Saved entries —
####
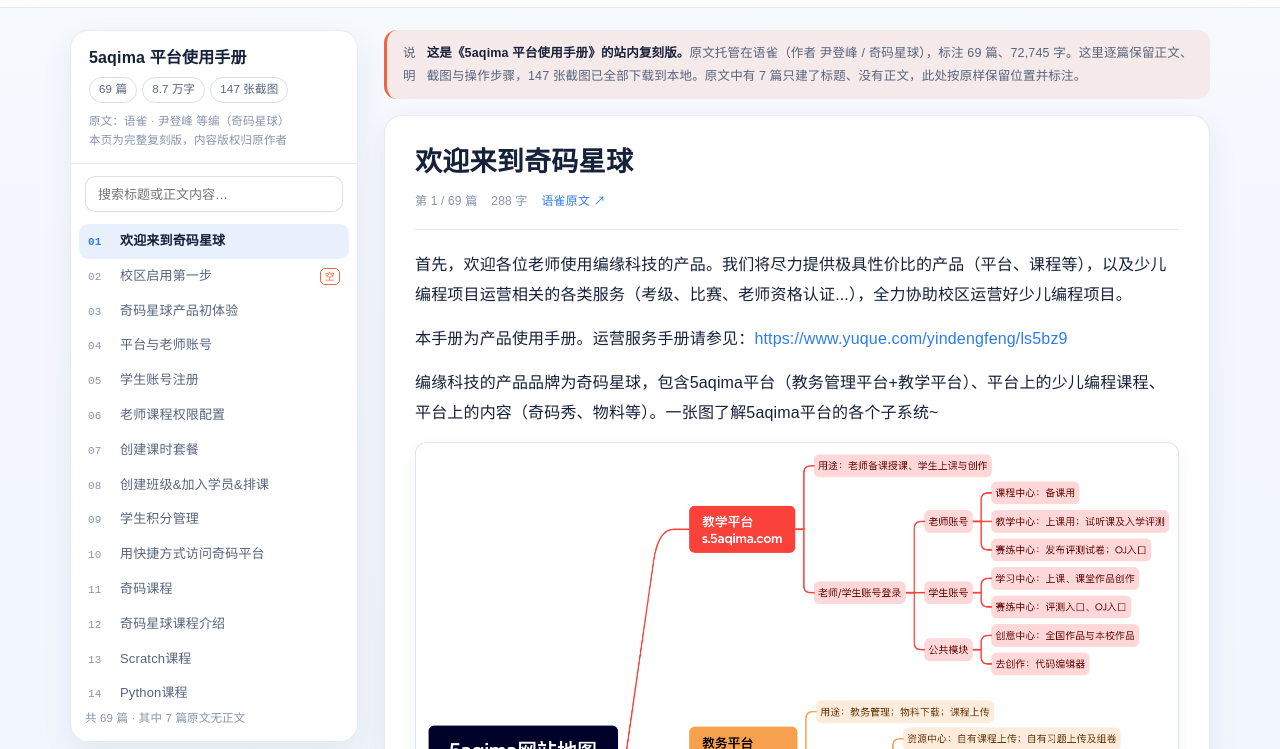
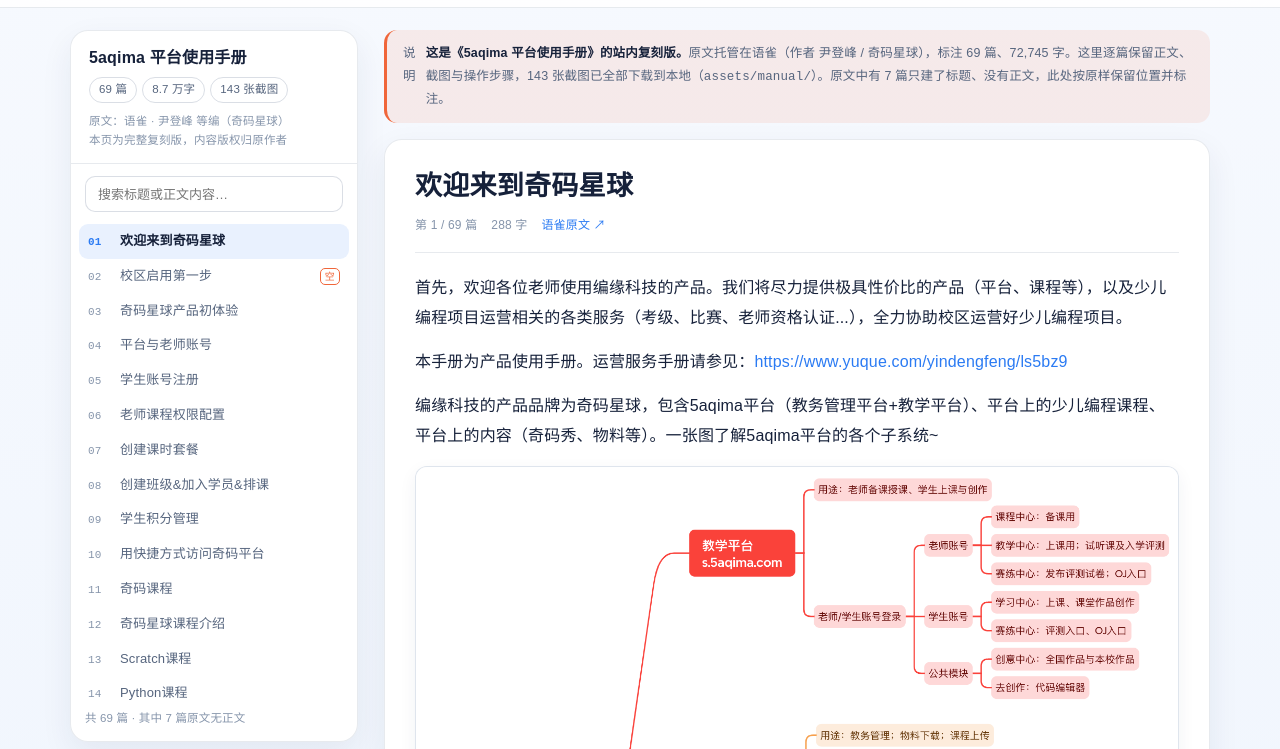
Before and after one commit to zhuchengquan/codeleap-site, a plain HTML site: page manual.html in a window 1280 px wide. Shown: the part 51-800 px from the top of the page. Drawn offline with Linux system fonts and the light colour scheme; a web font is replaced by a local one.

Commit message:
docs: 手册页说明中的截图数量校正为 143（剔除 4 个 UI 图标）

```diff
--- a/manual.html
+++ b/manual.html
@@ -129,7 +129,7 @@ footer a{color:var(--primary)}
   <aside id="aside">
     <div class="book">
       <div class="nm">5aqima 平台使用手册</div>
-      <div class="st"><span>69 篇</span><span>8.7 万字</span><span>147 张截图</span></div>
+      <div class="st"><span>69 篇</span><span>8.7 万字</span><span>143 张截图</span></div>
       <div class="by">原文：语雀 · 尹登峰 等编（奇码星球）<br>本页为完整复刻版，内容版权归原作者</div>
     </div>
     <div class="search-wrap"><input class="search" id="search" type="search" placeholder="搜索标题或正文内容…" autocomplete="off"></div>
@@ -206,7 +206,7 @@ footer a{color:var(--primary)}
   </aside>
 
   <main>
-    <div class="note-top"><span>说明</span><p style="margin:0"><b>这是《5aqima 平台使用手册》的站内复刻版。</b>原文托管在语雀（作者 尹登峰 / 奇码星球），标注 69 篇、72,745 字。这里逐篇保留正文、截图与操作步骤，147 张截图已全部下载到本地。原文中有 7 篇只建了标题、没有正文，此处按原样保留位置并标注。</p></div>
+    <div class="note-top"><span>说明</span><p style="margin:0"><b>这是《5aqima 平台使用手册》的站内复刻版。</b>原文托管在语雀（作者 尹登峰 / 奇码星球），标注 69 篇、72,745 字。这里逐篇保留正文、截图与操作步骤，143 张截图已全部下载到本地（<code>assets/manual/</code>）。原文中有 7 篇只建了标题、没有正文，此处按原样保留位置并标注。</p></div>
     <article class="doc" id="d1" data-i="1" data-title="欢迎来到奇码星球">
 <h1 class="doc-title">欢迎来到奇码星球</h1>
 <div class="doc-meta"><span>第 1 / 69 篇</span><span>288 字</span><a href="https://www.yuque.com/yindengfeng/raac0v/kik7dhqkkxlvnqlm" target="_blank" rel="noopener noreferrer">语雀原文 ↗</a></div>
```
####
What the exercise asks — Scan the records above for the string "style", and copy every line where it turns up.

Expected answer —
-    <div class="note-top"><span>说明</span><p style="margin:0"><b>这是《5aqima 平台使用手册》的站内复刻版。</b>原文托管在语雀（作者 尹登峰 / 奇码星球），标注 69 篇、72,745 字。这里逐篇保留正文、截图与操作步骤，147 张截图已全部下载到本地。原文中有 7 篇只建了标题、没有正文，此处按原样保留位置并标注。</p></div>
+    <div class="note-top"><span>说明</span><p style="margin:0"><b>这是《5aqima 平台使用手册》的站内复刻版。</b>原文托管在语雀（作者 尹登峰 / 奇码星球），标注 69 篇、72,745 字。这里逐篇保留正文、截图与操作步骤，143 张截图已全部下载到本地（<code>assets/manual/</code>）。原文中有 7 篇只建了标题、没有正文，此处按原样保留位置并标注。</p></div>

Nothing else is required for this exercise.